Start of Provided information

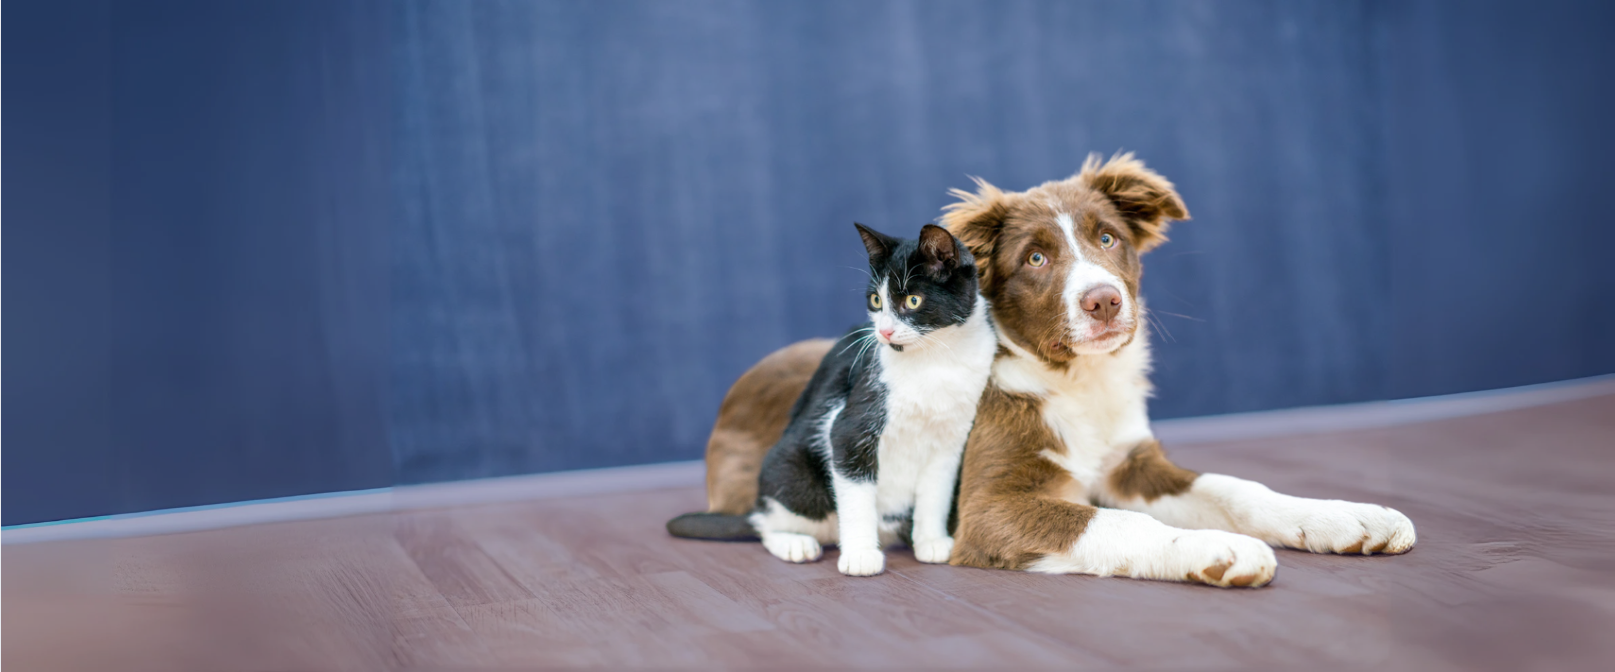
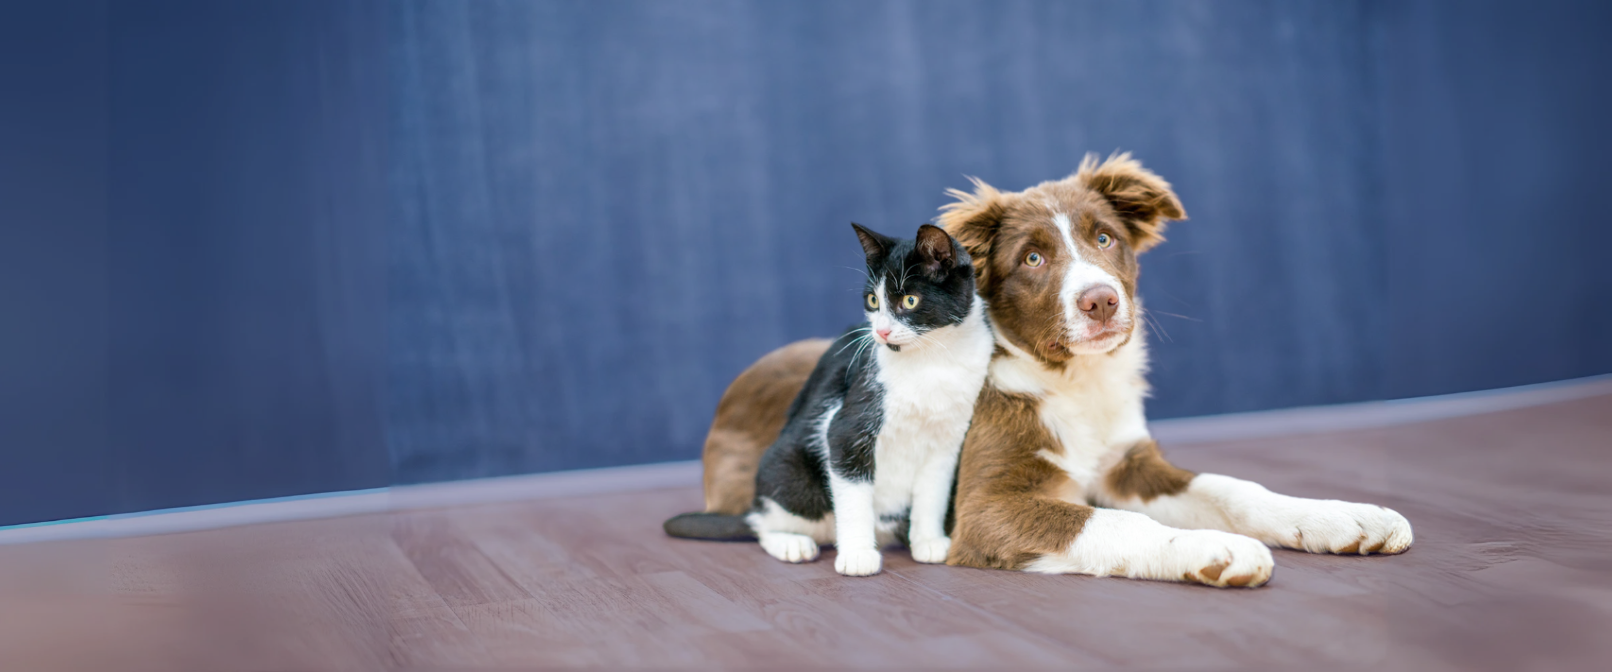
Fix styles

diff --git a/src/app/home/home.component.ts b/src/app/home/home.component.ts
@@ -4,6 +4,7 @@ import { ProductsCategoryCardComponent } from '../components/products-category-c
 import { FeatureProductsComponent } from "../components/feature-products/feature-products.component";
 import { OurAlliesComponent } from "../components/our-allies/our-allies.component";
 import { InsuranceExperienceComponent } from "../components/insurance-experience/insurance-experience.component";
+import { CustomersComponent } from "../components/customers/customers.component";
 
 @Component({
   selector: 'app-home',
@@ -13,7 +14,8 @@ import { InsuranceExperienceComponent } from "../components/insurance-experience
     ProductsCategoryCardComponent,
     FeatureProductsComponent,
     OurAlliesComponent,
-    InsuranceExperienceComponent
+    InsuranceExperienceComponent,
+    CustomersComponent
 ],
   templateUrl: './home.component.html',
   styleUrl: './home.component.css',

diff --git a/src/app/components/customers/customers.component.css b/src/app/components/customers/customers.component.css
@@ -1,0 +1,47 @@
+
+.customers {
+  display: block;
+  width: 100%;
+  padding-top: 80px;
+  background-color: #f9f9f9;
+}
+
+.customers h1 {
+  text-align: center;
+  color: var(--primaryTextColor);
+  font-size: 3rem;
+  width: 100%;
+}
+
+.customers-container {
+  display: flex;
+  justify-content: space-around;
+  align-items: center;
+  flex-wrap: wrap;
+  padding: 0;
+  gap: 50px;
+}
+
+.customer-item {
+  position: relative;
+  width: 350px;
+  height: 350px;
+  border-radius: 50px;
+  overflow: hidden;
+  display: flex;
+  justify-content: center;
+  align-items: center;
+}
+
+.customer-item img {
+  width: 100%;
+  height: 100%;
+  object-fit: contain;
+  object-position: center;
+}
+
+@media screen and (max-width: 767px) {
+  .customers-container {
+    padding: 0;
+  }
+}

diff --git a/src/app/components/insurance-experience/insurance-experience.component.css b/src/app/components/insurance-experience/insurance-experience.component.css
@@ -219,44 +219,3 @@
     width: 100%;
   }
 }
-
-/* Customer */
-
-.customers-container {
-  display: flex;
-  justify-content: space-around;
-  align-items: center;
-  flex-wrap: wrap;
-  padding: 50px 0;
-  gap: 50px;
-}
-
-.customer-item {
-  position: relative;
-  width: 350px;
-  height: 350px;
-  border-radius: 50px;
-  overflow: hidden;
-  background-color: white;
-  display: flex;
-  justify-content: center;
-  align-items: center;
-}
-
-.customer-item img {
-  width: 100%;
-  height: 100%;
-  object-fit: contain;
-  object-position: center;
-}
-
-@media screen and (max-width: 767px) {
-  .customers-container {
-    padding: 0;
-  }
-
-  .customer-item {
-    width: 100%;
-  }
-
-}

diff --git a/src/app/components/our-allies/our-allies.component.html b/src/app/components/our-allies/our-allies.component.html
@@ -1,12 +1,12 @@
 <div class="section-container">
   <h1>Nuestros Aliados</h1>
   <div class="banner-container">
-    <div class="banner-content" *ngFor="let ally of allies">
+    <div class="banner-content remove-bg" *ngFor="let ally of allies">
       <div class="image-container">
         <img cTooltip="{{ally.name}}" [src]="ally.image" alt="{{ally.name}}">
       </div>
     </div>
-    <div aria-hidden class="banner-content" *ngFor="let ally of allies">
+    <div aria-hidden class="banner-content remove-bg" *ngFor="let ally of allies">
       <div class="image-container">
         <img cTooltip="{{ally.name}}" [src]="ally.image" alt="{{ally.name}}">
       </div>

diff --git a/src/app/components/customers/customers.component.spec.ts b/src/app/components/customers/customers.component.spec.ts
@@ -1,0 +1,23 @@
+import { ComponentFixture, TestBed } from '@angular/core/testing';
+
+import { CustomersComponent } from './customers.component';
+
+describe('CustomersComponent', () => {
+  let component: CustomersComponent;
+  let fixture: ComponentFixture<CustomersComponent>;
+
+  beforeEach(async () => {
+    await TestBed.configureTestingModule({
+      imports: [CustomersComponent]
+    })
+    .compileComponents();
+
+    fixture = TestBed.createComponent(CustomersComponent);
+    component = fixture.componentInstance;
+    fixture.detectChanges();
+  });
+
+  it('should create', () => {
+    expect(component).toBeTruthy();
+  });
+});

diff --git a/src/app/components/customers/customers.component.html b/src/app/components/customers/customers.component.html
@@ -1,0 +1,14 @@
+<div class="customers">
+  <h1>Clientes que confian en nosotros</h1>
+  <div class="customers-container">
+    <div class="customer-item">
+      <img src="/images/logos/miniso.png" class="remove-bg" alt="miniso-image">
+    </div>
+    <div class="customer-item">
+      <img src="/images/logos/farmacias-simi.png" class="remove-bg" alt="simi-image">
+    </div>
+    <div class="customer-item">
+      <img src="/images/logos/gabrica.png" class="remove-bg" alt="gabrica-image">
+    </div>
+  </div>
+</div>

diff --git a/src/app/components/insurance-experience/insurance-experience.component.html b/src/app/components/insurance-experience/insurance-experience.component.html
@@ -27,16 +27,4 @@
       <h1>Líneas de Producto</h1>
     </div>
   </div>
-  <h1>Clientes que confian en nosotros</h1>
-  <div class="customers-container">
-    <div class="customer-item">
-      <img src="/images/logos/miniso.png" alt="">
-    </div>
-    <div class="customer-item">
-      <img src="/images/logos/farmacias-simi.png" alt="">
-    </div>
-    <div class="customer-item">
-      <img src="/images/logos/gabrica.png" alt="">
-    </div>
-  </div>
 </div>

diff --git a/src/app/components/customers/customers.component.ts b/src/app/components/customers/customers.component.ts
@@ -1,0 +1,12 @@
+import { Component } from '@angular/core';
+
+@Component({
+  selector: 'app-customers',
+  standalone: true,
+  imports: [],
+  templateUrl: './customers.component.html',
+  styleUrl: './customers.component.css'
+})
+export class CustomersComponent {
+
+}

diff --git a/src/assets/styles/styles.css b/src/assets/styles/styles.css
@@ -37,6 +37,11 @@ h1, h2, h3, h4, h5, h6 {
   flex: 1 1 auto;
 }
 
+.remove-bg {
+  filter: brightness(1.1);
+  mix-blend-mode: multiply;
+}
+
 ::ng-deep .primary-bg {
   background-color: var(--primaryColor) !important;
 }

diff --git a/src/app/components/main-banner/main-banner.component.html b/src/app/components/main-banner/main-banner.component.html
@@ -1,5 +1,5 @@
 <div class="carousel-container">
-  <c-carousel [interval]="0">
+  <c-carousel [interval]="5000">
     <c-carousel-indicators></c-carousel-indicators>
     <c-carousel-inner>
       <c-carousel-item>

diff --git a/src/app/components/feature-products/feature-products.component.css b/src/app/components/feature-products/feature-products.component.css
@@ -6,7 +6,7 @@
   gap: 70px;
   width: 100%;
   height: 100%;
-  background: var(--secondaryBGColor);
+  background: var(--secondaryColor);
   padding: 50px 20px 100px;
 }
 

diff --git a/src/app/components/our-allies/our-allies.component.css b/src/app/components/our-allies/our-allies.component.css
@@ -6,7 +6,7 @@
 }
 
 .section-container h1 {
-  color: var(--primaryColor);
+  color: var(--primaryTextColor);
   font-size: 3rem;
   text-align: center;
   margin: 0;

End of Provided information
Start of Provided information

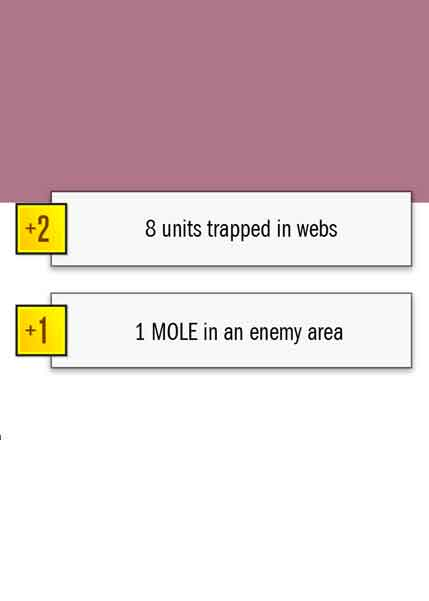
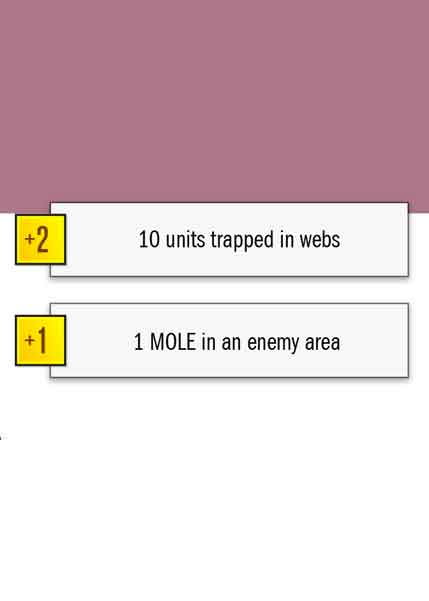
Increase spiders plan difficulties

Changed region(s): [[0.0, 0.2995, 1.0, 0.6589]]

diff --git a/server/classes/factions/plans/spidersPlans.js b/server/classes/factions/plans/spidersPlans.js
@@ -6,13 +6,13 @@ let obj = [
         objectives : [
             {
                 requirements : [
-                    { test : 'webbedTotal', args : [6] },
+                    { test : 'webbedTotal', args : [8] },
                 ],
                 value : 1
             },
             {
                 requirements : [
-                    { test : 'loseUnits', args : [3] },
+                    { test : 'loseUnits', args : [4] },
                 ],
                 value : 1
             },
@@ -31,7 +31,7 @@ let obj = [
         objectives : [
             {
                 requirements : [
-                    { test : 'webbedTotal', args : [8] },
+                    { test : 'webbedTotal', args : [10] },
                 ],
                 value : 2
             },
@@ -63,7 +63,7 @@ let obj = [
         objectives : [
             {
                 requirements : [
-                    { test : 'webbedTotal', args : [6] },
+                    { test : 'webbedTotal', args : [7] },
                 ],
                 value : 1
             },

End of Provided information

Each line holding "width" in the records should be copied out.

Exercise result:
+  width: 100%;
+  width: 100%;
+  width: 350px;
+  width: 100%;
+@media screen and (max-width: 767px) {
     width: 100%;
-  width: 350px;
-  width: 100%;
-@media screen and (max-width: 767px) {
-    width: 100%;
   width: 100%;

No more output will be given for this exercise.